PROBLEM DETAILS:
Copies of all lines that contain "file" are needed; take them from the data below.

══ PROVIDED MATERIAL ══

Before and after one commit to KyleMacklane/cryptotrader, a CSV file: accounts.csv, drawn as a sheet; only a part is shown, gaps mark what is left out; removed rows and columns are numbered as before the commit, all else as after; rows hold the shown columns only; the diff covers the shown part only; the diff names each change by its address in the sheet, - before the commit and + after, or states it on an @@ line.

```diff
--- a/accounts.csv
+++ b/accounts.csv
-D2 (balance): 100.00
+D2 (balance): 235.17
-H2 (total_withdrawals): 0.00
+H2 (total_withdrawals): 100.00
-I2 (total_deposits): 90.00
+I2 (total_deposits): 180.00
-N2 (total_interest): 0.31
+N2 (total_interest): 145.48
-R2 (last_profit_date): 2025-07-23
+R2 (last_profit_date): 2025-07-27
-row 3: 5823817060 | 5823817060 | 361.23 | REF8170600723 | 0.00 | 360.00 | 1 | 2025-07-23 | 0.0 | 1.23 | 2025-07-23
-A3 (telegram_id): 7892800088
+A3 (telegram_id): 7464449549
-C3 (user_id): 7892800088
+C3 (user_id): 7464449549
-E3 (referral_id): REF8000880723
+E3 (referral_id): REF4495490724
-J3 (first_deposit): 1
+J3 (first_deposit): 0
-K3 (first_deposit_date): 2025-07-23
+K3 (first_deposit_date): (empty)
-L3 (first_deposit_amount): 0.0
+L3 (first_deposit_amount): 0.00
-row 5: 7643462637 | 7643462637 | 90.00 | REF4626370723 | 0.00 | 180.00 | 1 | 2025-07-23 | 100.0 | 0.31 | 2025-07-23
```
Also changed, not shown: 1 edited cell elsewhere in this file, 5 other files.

═══
══ PROVIDED MATERIAL ══

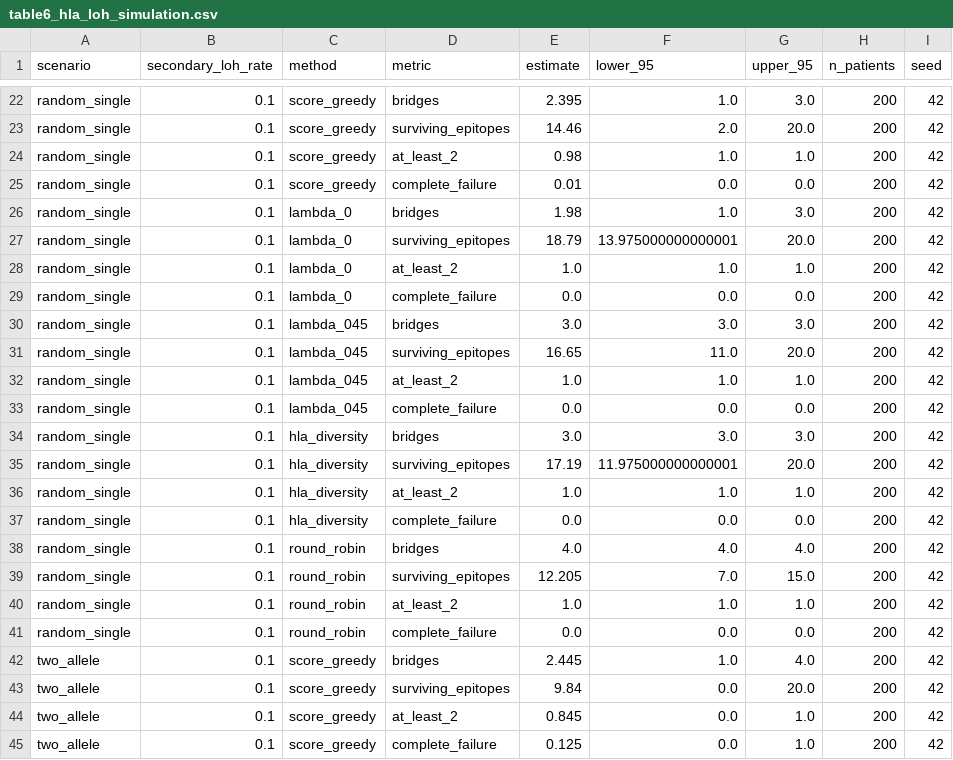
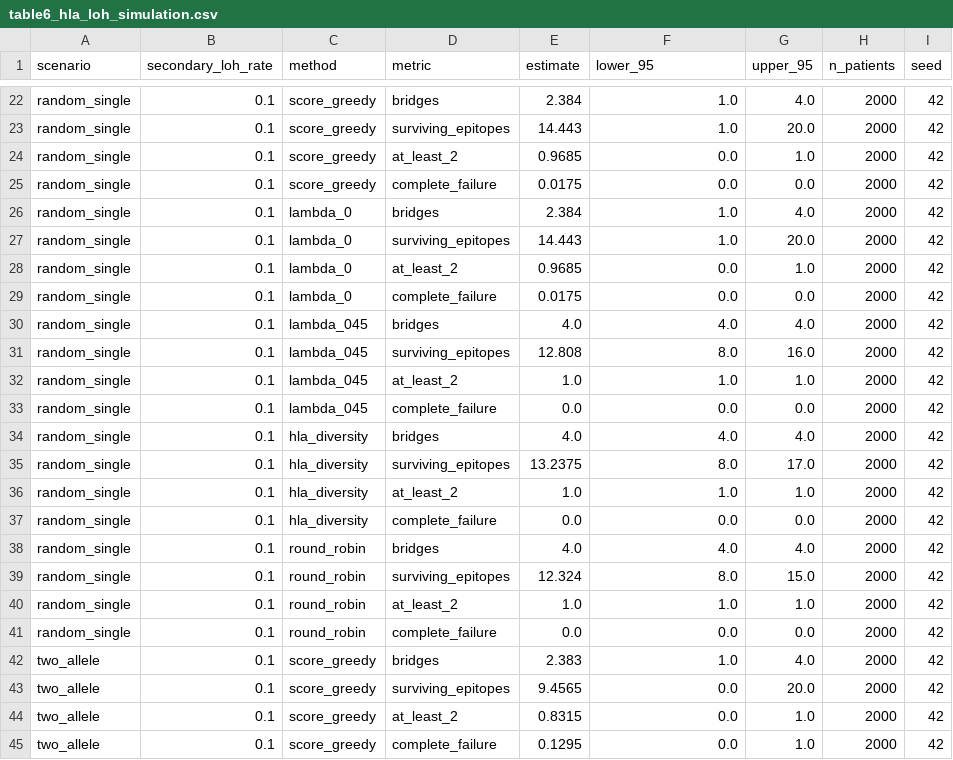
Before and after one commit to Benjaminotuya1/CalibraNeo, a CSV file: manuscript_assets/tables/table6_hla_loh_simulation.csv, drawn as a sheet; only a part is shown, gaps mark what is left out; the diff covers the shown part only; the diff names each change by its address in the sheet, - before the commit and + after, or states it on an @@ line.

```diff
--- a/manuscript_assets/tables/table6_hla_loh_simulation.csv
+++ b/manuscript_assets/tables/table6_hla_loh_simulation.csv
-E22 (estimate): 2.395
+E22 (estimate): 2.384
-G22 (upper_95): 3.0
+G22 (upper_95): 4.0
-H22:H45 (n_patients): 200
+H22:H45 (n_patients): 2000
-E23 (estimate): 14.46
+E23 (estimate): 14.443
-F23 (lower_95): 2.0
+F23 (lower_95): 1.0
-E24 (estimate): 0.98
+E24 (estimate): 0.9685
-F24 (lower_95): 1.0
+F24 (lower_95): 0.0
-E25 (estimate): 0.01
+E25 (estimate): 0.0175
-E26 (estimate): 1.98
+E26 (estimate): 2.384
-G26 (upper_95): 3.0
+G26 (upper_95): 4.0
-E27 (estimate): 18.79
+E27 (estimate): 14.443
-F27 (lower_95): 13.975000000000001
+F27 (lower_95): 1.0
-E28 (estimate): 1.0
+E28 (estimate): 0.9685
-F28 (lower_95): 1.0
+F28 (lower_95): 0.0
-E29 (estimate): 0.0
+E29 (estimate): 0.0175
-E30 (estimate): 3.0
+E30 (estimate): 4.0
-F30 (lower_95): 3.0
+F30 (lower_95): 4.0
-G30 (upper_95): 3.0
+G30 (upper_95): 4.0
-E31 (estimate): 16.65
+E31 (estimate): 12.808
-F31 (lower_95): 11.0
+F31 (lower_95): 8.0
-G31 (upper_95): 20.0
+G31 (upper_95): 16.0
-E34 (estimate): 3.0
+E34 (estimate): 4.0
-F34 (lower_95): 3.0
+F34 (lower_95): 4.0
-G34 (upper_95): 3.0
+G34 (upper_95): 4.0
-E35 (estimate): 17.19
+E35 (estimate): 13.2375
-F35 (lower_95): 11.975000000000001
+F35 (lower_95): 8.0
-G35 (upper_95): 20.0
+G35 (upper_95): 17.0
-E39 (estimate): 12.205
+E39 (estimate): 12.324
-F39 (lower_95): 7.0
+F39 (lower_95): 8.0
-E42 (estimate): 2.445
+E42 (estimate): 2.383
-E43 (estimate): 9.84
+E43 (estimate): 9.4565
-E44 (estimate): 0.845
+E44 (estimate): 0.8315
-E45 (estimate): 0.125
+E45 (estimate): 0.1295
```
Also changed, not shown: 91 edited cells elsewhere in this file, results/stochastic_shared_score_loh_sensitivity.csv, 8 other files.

═══
══ PROVIDED MATERIAL ══

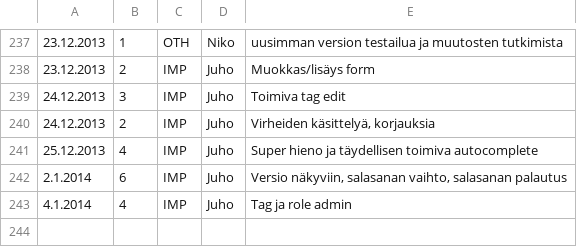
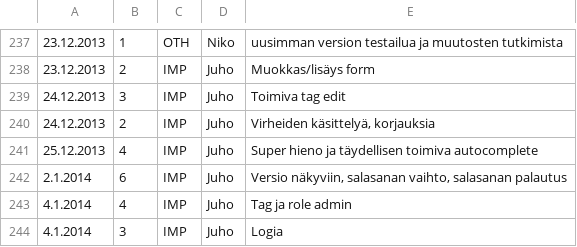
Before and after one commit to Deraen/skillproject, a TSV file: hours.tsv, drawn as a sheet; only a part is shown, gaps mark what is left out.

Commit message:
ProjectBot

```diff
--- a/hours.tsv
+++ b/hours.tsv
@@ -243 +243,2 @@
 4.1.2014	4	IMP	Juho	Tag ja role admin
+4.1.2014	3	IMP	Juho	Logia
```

═══

RESULT FOR THIS TASK:
Before and after one commit to KyleMacklane/cryptotrader, a CSV file: accounts.csv, drawn as a sheet; only a part is shown, gaps mark what is left out; removed rows and columns are numbered as before the commit, all else as after; rows hold the shown columns only; the diff covers the shown part only; the diff names each change by its address in the sheet, - before the commit and + after, or states it on an @@ line.
Also changed, not shown: 1 edited cell elsewhere in this file, 5 other files.
Before and after one commit to Benjaminotuya1/CalibraNeo, a CSV file: manuscript_assets/tables/table6_hla_loh_simulation.csv, drawn as a sheet; only a part is shown, gaps mark what is left out; the diff covers the shown part only; the diff names each change by its address in the sheet, - before the commit and + after, or states it on an @@ line.
Also changed, not shown: 91 edited cells elsewhere in this file, results/stochastic_shared_score_loh_sensitivity.csv, 8 other files.
Before and after one commit to Deraen/skillproject, a TSV file: hours.tsv, drawn as a sheet; only a part is shown, gaps mark what is left out.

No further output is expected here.